- AmericanAncestors.org $ – (New) The new name for the NEHGS website and their 3,000 databases. (73>89>87)
- GenealogyLinks.net – 50,000 links to free sites, arranged by state and county. (53>50>43)
Dropping out of the top 50:
- GenWed.com- Online marriage records, where to order, some indexes, and more. (42>43>42)
- ObitLinksPage.com- State-by-state directory of obituaries and obituary resources. (47>not ranked)
- Genuki.org.uk- Large collection of genealogical information pages for England, Ireland, Scotland, Wales, the Channel Islands, and the Isle of Man. (50>34>32)
- GenoPro.com- Genealogy software that produces genograms (40>37>53)
- US-Census.org- Census abstracts (U.S. GenWeb Census Project) (49>45>37)
- Genealogy.org– (New) A listing of 400+ registered websites, ranked weekly by hits. (45>69>56)
- FamilyTiez.com– (New) A site where families can establish their own pages to share news, photos, events and genealogy with each other. (30>not ranked)
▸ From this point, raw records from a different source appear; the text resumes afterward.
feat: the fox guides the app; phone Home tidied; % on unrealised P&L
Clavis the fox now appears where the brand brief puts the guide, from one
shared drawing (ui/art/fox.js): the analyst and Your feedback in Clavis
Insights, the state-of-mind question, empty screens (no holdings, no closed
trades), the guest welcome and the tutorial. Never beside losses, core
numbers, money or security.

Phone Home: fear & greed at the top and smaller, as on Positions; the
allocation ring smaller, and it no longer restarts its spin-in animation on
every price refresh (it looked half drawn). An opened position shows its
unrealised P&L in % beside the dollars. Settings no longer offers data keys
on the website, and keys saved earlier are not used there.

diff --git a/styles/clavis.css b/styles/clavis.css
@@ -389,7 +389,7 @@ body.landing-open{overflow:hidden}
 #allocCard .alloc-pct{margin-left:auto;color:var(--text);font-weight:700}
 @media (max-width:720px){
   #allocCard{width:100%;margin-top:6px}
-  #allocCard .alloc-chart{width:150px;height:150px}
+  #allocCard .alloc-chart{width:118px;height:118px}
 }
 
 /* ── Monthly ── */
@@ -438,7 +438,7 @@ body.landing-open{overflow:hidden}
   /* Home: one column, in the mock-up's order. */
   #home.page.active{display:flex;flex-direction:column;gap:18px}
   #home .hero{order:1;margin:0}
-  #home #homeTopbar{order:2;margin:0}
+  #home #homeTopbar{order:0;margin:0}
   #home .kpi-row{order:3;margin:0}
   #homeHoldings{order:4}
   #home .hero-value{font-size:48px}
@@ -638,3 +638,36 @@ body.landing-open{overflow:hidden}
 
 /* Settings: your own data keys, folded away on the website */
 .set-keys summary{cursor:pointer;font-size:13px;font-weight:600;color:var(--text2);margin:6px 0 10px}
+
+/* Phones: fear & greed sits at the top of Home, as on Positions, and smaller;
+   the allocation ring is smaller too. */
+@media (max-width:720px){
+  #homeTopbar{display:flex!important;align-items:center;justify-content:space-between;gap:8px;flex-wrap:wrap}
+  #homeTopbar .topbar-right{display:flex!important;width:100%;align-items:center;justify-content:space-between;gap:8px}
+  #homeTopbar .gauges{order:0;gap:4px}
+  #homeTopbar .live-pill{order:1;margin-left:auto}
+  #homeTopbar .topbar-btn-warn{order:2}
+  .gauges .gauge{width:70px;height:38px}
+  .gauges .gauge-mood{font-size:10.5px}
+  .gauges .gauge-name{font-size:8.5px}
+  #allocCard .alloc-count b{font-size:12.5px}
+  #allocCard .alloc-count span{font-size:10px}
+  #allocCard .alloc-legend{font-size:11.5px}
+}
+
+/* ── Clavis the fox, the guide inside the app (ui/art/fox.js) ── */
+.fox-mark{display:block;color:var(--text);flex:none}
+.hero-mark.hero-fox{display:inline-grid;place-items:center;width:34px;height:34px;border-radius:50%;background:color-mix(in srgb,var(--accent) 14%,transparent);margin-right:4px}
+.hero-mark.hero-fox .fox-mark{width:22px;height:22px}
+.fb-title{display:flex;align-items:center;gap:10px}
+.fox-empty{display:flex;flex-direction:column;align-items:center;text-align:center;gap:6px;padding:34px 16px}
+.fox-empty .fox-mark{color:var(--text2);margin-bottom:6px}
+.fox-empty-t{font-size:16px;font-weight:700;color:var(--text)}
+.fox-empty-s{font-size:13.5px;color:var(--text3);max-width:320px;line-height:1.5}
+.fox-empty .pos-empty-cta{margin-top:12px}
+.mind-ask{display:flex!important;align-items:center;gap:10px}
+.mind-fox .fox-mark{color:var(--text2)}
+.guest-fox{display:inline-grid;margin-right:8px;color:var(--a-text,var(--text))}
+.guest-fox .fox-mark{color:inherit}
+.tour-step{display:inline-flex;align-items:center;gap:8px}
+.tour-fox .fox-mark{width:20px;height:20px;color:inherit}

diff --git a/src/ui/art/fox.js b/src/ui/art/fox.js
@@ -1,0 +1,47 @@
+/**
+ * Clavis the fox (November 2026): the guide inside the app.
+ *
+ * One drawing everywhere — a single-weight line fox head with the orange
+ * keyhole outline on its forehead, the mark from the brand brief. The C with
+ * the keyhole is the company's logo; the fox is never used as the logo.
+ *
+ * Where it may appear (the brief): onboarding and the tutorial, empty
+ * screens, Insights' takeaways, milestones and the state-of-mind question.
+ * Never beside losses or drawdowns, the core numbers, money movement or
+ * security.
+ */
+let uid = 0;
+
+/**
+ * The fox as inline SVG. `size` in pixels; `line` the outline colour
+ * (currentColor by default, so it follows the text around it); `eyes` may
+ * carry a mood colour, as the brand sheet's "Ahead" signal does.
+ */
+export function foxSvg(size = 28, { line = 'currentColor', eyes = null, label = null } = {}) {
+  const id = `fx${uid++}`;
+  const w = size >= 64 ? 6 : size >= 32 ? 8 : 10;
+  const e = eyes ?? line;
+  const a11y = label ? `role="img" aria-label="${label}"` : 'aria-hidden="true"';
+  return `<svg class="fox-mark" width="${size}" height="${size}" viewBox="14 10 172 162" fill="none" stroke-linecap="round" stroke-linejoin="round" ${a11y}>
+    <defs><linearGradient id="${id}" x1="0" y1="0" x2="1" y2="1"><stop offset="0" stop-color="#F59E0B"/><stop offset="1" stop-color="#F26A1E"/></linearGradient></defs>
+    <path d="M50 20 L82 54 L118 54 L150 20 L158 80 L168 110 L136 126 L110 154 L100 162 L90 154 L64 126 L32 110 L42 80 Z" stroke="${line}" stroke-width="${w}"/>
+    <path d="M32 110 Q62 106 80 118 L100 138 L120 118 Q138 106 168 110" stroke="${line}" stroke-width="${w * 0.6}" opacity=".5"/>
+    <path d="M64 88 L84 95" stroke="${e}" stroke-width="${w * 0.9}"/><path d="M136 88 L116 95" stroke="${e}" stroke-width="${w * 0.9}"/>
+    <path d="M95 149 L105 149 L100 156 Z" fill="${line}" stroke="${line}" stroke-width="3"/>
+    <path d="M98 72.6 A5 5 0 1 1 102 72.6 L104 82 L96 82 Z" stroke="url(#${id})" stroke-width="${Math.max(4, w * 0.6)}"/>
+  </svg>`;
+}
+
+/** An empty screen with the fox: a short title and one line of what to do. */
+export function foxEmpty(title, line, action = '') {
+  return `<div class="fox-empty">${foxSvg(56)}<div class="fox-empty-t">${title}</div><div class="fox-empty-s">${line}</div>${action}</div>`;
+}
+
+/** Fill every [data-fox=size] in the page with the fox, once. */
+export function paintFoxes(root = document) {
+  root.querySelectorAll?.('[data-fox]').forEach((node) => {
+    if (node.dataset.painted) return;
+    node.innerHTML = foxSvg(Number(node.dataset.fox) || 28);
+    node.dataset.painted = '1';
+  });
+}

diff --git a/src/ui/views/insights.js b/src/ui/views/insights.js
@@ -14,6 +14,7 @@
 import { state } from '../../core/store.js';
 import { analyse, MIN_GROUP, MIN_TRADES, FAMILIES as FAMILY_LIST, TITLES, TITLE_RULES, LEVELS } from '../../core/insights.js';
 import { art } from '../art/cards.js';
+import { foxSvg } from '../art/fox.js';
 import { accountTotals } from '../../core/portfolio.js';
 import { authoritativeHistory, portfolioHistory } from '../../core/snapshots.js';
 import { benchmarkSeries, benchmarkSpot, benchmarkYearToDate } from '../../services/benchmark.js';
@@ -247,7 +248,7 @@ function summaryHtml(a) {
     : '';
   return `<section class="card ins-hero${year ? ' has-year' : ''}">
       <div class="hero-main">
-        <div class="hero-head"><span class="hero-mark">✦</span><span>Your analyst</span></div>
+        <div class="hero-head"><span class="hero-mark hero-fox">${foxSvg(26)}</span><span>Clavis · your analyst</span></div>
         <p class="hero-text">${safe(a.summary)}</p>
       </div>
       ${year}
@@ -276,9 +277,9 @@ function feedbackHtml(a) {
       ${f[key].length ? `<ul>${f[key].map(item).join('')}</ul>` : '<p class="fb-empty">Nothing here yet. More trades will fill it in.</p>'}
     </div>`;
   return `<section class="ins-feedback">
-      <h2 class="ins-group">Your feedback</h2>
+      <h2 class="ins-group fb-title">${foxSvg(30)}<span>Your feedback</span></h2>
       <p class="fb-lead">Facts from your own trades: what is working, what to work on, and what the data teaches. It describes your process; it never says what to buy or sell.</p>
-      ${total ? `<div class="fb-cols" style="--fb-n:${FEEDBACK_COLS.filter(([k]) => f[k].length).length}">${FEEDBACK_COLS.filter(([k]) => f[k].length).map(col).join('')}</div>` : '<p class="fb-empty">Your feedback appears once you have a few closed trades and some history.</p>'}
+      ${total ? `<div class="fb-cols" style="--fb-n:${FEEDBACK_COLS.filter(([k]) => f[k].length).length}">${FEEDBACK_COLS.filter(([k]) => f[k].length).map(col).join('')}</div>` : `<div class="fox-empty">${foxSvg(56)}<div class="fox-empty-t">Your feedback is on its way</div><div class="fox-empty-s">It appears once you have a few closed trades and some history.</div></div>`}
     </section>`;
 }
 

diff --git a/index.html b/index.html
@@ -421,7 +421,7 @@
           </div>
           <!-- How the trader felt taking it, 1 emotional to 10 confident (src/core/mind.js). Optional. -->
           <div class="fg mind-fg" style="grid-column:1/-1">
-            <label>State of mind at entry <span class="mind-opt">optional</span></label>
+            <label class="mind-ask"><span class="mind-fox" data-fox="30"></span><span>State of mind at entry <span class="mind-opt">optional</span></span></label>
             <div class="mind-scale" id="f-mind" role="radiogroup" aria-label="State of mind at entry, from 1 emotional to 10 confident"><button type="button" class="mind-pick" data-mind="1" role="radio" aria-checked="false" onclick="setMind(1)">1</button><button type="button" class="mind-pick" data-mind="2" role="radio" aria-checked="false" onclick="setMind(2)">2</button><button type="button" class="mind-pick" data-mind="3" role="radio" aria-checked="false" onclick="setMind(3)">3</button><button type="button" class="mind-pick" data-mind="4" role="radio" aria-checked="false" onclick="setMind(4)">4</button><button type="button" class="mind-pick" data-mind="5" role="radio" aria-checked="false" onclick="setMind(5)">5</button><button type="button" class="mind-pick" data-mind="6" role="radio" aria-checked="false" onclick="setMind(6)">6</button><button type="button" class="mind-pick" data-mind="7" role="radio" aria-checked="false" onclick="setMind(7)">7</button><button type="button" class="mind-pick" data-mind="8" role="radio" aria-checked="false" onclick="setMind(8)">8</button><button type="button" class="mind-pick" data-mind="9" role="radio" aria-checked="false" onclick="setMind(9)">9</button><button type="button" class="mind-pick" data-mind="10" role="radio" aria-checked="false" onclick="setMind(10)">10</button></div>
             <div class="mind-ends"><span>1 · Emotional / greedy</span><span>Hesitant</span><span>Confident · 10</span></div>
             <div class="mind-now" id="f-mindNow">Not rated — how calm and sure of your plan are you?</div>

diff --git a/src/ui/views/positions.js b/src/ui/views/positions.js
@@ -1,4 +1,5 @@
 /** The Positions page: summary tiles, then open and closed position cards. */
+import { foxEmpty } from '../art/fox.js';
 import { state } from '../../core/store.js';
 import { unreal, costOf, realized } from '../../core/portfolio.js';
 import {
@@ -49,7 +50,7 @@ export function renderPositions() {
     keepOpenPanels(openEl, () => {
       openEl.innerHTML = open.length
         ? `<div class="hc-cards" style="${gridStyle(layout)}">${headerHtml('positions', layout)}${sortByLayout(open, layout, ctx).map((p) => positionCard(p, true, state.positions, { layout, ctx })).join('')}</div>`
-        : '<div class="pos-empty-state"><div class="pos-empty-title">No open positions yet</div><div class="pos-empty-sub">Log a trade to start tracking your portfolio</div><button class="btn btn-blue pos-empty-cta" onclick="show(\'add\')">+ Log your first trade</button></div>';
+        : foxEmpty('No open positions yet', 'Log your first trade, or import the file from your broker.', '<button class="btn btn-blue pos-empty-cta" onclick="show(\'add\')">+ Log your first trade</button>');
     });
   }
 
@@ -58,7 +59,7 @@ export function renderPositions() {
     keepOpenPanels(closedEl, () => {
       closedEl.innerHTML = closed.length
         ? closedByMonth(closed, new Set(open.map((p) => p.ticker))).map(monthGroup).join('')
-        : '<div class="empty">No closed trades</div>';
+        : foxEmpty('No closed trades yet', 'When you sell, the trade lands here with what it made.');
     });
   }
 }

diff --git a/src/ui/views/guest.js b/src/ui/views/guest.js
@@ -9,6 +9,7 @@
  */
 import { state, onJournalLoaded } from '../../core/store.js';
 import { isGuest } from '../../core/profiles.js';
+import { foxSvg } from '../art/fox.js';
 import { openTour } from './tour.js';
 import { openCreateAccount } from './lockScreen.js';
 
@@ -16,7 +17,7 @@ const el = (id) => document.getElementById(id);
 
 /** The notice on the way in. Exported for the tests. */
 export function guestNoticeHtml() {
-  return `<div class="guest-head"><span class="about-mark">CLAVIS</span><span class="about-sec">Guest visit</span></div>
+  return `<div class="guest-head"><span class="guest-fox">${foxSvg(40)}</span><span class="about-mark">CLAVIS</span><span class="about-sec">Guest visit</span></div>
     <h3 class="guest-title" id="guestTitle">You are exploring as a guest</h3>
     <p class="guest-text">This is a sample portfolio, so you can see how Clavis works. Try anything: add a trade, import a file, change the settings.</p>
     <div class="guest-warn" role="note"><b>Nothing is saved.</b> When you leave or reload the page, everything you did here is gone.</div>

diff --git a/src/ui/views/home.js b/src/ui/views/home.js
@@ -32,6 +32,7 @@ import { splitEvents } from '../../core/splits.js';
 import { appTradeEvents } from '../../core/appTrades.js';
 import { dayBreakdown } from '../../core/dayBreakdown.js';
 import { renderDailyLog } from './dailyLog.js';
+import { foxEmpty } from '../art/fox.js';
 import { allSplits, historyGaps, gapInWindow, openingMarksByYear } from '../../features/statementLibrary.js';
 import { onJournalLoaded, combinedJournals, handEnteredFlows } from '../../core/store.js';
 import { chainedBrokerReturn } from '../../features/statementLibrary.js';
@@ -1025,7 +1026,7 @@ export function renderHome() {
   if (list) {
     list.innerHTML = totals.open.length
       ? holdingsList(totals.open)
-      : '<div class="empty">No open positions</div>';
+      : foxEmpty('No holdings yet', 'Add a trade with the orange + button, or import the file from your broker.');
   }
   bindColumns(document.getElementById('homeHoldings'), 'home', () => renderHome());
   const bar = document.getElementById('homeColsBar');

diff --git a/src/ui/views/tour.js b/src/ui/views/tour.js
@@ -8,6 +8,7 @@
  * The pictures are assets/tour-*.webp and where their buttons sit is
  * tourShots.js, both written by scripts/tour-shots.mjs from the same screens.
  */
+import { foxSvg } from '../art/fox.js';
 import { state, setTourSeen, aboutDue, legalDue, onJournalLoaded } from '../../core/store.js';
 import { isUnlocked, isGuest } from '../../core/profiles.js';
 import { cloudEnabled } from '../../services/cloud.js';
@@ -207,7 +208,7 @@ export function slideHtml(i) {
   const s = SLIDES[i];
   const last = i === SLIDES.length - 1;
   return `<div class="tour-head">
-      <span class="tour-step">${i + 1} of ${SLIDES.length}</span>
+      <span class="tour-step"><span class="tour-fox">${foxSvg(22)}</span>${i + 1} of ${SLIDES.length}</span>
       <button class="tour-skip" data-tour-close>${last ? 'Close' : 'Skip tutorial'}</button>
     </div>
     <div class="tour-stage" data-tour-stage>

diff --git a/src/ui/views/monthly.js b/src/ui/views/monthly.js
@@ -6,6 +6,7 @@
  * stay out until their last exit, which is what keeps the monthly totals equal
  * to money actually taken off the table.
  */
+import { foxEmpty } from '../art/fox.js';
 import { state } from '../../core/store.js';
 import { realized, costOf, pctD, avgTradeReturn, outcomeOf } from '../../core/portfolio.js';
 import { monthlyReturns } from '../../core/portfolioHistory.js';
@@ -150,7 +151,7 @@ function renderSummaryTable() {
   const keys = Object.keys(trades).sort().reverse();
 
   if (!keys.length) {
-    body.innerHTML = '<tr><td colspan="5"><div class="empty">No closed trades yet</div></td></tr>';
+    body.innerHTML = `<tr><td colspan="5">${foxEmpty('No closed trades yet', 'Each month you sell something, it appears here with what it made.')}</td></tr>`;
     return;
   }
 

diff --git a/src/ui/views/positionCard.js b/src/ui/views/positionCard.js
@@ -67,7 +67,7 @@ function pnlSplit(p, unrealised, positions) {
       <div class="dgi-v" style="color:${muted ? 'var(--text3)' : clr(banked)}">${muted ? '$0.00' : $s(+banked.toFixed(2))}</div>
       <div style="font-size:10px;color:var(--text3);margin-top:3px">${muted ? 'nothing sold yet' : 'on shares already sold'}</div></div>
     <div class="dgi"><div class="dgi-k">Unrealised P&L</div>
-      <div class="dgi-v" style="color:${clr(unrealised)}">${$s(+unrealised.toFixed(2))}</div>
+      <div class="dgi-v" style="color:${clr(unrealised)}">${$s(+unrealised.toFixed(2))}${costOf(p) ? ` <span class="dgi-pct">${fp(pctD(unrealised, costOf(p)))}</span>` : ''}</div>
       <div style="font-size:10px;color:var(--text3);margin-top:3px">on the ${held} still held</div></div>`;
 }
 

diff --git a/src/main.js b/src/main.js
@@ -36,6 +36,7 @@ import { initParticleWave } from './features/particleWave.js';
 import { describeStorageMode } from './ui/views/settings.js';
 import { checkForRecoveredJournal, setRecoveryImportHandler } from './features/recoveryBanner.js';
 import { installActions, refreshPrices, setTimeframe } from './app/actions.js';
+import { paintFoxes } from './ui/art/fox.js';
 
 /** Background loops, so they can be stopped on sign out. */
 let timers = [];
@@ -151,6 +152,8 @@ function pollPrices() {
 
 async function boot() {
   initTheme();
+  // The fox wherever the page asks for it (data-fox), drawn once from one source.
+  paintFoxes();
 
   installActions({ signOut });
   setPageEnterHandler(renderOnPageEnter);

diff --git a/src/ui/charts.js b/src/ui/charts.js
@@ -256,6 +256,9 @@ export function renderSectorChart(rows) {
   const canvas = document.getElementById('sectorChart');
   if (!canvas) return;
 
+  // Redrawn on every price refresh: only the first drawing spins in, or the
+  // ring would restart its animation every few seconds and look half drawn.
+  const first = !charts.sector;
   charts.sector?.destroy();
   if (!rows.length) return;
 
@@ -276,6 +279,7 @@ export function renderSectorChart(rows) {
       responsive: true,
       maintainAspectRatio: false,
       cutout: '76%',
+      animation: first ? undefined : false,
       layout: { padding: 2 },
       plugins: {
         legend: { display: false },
Send Me your top 10 Polish Genealogy Websites. This will be a non-scientific survey and I will only publish my findings if I can get 36 emails and I will add in my own top 10 Polish Genealogy sites too. Do not include from the above “generic” genealogy sites. I will allow only Polish (or German, Russian, Austrian, Slavic, Czech, Ukrainian, Lithuanian, Jewish, or Hungarian genealogy websites that have ties to Poland).
Email your top 10 to: Stanczyk Email
A new take on Genealogy and a very polished blog to boot. Welcome to “The Catholic Gene“. Just look at these bloggers …
Jasia (Creative Gene), Donna Pointkouski who also writes What’s Past is Prologue, Stephen Danko, Sheri Fenley, Lisa (Smallest Leaf), Lisa A. Alzo, Denise Levenick, Craig Manson, and Ceil Jensen. That’s not a blog, that’s a full blown Polish Genealogy Conference!
I had seen mention of it via my rootsweb genealogy mailing lists, then I saw it pop up on my iGoogle Genealogy Page. I had to check it out after reading Creative Gene (see my blog roll — in fact most of these people are on it). Naturally, Stanczyk‘s curiosity was piqued by the blog roll entry, “The Curt Jester“ — clever.
Make this a part of your Sunday ritual, its good for the soul and should be good for your genealogy too.
You may have noticed that Stanczyk’s Blog Roll is heavily Polish Genealogy Blogs. That is because we should try to keep the pulse on news and ideas that other Polish Genealogists know or are struggling with. Polish Genealogy Blogs can be a valuable Reference Source for beginning Slavic genealogists as they struggle to come up the learning curve of dealing with Central/European branches in their family tree.
How can you Find Blogs of Interest to Your Research?
- Use search engines like Google or Bing – try searching on ‘Polish, Genealogy, Blog’
- Word Press has a tool called Tag Surfer - try using the tags: ‘Polish, Genealogy’ or use ancestral village
- Use Genealogy Blog Finder
- Use Yahoo Groups and visit ‘Polish Geniuses‘ [recently(August 2011) celebrated 10 year anniversary]
- Save the links to these Blogs in your Favorites or Bookmarks or at Delicio.us